(Source records)
━━━━

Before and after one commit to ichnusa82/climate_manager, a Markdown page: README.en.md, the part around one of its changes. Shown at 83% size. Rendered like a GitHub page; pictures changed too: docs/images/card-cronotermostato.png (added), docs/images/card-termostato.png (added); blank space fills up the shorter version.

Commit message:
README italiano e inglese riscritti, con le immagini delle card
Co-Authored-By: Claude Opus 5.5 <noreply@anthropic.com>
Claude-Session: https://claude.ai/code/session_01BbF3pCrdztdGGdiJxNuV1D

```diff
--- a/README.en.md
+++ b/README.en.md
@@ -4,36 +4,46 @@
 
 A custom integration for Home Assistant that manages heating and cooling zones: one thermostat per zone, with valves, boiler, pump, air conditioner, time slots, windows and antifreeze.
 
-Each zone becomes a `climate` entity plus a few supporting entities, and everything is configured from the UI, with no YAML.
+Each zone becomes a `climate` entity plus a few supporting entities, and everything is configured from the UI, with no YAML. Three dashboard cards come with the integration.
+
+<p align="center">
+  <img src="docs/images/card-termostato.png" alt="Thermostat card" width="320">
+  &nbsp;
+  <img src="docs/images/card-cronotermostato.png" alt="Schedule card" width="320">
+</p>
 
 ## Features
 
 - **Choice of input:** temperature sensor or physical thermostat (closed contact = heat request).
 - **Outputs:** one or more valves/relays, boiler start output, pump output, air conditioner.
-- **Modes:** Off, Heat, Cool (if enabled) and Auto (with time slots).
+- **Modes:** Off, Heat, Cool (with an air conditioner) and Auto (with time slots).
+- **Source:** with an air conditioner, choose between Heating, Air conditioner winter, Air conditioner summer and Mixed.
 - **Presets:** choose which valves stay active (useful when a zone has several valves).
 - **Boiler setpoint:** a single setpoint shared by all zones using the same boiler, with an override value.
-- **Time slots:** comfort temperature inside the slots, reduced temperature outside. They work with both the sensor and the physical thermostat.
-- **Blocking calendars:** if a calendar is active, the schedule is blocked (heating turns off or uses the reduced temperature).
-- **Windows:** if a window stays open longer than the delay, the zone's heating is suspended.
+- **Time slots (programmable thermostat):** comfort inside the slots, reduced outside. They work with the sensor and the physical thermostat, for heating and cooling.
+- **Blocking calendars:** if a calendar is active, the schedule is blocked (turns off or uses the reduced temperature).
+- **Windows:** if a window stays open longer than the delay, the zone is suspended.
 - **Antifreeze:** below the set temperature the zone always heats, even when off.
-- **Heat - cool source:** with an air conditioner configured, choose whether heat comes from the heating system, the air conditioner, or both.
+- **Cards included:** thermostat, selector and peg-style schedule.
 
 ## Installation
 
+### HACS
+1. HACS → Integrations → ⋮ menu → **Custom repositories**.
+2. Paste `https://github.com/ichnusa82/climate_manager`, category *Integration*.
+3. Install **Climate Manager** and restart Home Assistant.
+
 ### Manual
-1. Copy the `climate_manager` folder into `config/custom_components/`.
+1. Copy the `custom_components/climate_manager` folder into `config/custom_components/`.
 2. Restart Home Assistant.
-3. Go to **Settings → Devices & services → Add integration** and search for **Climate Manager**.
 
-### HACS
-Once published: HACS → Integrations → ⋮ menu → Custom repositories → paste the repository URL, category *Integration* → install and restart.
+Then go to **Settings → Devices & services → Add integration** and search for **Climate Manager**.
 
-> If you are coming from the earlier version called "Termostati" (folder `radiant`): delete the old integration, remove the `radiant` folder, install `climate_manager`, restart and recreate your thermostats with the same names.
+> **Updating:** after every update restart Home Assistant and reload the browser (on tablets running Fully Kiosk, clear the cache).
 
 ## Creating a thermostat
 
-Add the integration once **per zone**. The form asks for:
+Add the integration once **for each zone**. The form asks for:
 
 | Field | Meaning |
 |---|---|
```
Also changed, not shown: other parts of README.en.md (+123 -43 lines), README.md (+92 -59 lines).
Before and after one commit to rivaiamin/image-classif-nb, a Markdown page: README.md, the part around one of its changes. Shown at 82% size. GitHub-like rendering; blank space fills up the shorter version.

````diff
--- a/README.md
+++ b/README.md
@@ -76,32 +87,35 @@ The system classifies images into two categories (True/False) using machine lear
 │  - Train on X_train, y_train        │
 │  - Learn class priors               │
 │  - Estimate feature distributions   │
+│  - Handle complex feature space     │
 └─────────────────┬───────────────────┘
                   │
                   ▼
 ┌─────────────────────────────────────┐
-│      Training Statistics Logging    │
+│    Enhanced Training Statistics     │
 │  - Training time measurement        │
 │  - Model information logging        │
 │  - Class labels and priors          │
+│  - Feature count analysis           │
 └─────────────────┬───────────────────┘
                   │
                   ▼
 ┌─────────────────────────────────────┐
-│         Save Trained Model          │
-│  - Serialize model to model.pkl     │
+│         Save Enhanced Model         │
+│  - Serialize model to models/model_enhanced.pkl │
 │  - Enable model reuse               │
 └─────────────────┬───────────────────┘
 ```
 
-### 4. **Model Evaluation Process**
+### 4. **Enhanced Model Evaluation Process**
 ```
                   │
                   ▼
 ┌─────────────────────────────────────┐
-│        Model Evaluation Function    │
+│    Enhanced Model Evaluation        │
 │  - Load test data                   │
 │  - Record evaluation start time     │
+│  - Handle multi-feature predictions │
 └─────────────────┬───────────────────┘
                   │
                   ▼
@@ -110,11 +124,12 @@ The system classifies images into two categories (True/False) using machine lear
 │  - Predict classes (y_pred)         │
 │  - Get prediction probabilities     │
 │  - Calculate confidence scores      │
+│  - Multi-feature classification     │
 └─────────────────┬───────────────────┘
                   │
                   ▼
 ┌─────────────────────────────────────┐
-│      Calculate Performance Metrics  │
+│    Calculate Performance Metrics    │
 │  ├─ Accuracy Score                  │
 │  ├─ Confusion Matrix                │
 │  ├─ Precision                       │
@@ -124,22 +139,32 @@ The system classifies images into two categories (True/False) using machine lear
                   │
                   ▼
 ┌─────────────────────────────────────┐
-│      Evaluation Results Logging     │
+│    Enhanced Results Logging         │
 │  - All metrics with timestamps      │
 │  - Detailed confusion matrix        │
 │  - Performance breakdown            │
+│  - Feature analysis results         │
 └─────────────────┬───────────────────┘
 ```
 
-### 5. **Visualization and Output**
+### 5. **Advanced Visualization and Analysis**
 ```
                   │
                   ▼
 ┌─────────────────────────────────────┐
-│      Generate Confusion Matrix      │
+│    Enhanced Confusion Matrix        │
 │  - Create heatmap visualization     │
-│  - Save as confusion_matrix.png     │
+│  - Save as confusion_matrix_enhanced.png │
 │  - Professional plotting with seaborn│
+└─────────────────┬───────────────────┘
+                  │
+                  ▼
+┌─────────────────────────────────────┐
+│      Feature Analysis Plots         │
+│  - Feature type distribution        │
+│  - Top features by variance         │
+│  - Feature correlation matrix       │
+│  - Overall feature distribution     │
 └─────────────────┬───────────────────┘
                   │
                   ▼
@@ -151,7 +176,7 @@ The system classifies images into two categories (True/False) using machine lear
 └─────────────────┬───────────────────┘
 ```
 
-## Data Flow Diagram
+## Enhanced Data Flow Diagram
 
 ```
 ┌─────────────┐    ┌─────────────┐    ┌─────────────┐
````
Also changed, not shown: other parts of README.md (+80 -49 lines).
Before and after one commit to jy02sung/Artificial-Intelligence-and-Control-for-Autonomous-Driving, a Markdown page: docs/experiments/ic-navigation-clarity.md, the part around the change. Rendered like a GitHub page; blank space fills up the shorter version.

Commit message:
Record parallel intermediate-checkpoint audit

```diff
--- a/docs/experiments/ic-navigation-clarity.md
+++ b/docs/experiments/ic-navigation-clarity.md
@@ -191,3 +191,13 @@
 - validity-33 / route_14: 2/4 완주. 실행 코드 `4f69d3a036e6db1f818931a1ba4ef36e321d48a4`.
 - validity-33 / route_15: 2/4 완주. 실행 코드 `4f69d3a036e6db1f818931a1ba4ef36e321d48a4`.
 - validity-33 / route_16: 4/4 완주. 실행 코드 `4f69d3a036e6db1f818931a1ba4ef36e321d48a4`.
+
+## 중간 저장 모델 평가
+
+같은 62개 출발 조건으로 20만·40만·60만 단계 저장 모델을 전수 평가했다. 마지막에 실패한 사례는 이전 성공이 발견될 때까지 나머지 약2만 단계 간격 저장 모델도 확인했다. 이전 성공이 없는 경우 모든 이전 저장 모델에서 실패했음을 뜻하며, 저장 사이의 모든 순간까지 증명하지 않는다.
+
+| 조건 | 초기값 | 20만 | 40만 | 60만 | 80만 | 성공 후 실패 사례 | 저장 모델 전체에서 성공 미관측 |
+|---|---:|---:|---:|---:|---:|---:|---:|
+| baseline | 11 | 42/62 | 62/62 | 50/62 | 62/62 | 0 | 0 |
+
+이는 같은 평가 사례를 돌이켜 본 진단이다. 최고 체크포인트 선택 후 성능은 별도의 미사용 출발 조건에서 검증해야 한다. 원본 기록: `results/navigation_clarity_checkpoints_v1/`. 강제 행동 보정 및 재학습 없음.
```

━━━━

# HOW TO COMPLETE THIS TASK:
Among the lines of the data, find every one that holds "Save" and copy it.

# FINISHED EXERCISE:
-│         Save Trained Model          │
+│         Save Enhanced Model         │
-│  - Save as confusion_matrix.png     │
+│  - Save as confusion_matrix_enhanced.png │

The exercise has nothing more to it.